It is healthier to see the good points of others than to analyze our own bad ones. —Francoise Sagan
Looking for the good in others is good for one's soul. Self-respect, self-love grows each time we openly acknowledge another's admirable qualities. Comparisons we make of ourselves with others, focusing on how we fail to measure up (another woman is prettier, thinner, more intelligent, has a better sense of humor, attracts people, and on and on) is a common experience. And we come away from the comparison feeling generally inadequate and unloving toward the other woman.
It is a spiritual truth that our love for and praise of others will improve our own self-image. It will rub off on us, so-to-speak. An improved self-image diminishes whatever bad qualities one has imagined.
Praise softens. Criticism hardens. We can become all that we want to become. We can draw the love of others to us as we more willingly offer love and praise. We have an opportunity to help one another as we help ourselves grow in the self-love that is so necessary to the successful living of each day.
I will see the good points in others today. And I will give praise.
From Each Day a New Beginning: Daily Meditations for Women by Karen Casey ©
Ousting the Green Demon___Victory over Jealousy.
We hear of successful people who drop their old friends after moving up the ladder. Maybe, however, it wasn't their choice. Maybe they were driven to do so because their friend's jealousy made the friendship unworkable.
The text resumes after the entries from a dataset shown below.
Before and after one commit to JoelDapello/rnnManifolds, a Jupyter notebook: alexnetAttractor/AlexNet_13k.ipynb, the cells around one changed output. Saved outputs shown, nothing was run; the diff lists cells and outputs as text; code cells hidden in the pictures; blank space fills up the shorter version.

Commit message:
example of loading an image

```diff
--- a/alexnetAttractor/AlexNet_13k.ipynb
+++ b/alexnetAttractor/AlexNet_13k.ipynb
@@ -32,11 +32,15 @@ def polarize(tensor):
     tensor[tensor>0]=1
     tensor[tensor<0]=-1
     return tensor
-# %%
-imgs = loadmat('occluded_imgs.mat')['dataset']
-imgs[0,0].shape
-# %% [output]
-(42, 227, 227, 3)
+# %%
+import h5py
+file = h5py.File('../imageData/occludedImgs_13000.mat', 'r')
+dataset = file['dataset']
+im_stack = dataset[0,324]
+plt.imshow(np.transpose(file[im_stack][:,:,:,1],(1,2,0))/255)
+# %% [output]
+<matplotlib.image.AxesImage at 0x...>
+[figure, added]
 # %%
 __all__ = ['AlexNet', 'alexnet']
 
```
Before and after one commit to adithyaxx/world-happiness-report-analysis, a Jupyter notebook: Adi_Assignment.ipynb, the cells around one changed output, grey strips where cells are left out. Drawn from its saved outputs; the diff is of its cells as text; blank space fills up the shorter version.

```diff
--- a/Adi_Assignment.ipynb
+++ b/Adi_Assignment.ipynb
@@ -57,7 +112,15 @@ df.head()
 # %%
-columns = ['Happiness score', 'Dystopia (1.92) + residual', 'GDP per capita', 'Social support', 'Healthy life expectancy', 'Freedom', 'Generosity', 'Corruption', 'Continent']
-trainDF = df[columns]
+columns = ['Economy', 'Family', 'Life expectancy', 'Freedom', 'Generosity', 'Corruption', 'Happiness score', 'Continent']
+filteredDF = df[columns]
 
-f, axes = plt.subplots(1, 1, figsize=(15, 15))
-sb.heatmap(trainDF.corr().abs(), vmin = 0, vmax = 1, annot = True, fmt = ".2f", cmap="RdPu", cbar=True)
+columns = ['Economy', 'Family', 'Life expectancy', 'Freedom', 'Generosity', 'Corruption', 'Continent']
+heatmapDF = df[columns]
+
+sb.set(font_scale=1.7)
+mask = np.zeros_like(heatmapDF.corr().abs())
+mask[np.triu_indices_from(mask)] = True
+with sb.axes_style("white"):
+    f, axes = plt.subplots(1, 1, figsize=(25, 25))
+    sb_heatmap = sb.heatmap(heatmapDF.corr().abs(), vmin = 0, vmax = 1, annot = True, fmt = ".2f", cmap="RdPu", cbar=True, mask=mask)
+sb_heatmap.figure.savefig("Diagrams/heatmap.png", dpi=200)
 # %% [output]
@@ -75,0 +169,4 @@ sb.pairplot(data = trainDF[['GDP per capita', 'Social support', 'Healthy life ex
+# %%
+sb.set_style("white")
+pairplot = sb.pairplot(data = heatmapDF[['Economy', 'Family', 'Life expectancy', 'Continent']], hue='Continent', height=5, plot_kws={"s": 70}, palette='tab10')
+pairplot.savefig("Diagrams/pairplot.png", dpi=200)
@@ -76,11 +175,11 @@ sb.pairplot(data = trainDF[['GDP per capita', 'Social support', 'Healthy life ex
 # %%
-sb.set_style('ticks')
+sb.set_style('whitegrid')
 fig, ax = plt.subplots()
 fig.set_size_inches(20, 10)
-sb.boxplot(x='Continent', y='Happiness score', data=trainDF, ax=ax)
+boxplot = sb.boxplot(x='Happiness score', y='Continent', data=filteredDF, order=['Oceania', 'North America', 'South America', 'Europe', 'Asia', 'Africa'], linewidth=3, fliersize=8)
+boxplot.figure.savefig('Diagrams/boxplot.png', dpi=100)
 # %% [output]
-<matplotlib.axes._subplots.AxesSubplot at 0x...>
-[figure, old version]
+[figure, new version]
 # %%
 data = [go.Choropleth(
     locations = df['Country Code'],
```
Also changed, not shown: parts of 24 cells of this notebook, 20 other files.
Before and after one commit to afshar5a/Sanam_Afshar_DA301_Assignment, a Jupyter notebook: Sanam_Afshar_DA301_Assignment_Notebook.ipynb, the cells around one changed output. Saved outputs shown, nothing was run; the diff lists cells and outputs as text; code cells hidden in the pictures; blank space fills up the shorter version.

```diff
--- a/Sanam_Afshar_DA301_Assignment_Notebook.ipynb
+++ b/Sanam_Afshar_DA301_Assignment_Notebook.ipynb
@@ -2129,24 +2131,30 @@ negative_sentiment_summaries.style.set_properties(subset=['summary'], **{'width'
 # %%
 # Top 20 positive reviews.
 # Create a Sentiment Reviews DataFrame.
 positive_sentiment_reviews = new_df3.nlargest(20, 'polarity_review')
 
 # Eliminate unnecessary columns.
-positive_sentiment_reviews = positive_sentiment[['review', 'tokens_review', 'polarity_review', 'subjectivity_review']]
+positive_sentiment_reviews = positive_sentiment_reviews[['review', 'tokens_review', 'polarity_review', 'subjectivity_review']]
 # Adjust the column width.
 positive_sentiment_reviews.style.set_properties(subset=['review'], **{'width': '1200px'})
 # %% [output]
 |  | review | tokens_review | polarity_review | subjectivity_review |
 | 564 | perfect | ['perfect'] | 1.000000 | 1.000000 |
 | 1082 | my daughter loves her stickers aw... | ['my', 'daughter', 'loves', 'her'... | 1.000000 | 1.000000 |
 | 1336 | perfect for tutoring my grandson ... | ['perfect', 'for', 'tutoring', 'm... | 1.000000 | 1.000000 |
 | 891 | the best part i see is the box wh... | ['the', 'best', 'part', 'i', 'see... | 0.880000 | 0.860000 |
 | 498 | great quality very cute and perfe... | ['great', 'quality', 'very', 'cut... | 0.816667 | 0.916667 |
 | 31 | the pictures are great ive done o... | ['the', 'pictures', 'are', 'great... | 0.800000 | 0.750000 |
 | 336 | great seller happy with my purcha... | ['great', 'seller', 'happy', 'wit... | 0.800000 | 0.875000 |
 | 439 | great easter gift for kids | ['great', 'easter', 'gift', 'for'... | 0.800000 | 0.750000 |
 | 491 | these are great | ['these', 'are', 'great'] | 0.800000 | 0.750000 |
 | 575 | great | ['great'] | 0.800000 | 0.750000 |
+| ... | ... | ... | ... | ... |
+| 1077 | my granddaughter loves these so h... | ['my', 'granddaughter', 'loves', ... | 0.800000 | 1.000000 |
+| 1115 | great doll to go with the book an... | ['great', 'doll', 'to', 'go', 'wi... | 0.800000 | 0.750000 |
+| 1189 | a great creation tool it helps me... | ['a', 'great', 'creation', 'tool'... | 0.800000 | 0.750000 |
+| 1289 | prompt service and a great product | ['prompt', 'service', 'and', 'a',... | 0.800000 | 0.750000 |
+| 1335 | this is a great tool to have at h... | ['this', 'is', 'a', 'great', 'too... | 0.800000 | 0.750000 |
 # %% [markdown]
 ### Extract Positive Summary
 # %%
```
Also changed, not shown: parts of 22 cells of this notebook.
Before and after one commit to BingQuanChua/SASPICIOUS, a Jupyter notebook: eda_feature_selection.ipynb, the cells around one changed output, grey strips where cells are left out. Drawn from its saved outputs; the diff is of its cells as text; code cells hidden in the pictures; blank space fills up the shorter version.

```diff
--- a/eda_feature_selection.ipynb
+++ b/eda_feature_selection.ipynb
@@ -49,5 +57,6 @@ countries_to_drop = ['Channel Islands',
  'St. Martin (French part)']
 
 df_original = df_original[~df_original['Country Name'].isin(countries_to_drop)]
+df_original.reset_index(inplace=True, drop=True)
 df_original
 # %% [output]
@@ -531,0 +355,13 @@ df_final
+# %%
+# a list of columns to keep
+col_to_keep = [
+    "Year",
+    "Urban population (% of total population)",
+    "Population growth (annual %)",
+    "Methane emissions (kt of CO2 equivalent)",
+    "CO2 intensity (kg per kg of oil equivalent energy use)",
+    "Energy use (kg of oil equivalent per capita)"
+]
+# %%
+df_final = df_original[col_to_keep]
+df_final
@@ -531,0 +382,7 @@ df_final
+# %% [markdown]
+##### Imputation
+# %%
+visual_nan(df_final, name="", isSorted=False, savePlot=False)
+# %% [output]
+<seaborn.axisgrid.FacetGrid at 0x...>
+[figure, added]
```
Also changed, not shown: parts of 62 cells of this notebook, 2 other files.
We have little trouble accepting a stranger's good fortune; it's a different feeling, however, when friends and co-workers move ahead of us.
If the green demon of jealousy strikes during the day, we can come to terms with it in several ways. First, accept no guilt that it happens, because jealousy is part of the human condition. Next, depersonalize it by remembering that good fortune comes to all people in various ways. Then check your own gratitude level to make sure that it hasn't been sinking. This serves as a reminder that there's no shortage of the things that really make for happiness and personal well-being in life.
A friend of mine told me about going to see the Statue of Liberty
on a field trip with his grammar school class.
He said that as they walked up the long spiral staircase,
they all held hands in a line.
He couldn't see the person at the beginning or the end of the line, but he felt safe.
He knew he was connected to the rest of his schoolmates.
That's the way it is in AA. We can't see the people at the beginning of the line
or the end of the line.
But we know they're there -- and we know we're safe.
- Thanks For Sharing, p. 194
Thought to Ponder . . .
Take the first step in faith.
You don't have to see the whole staircase, just take the first step.
AA-related 'Alconym' . . .
A A = Adventurers Anonymous.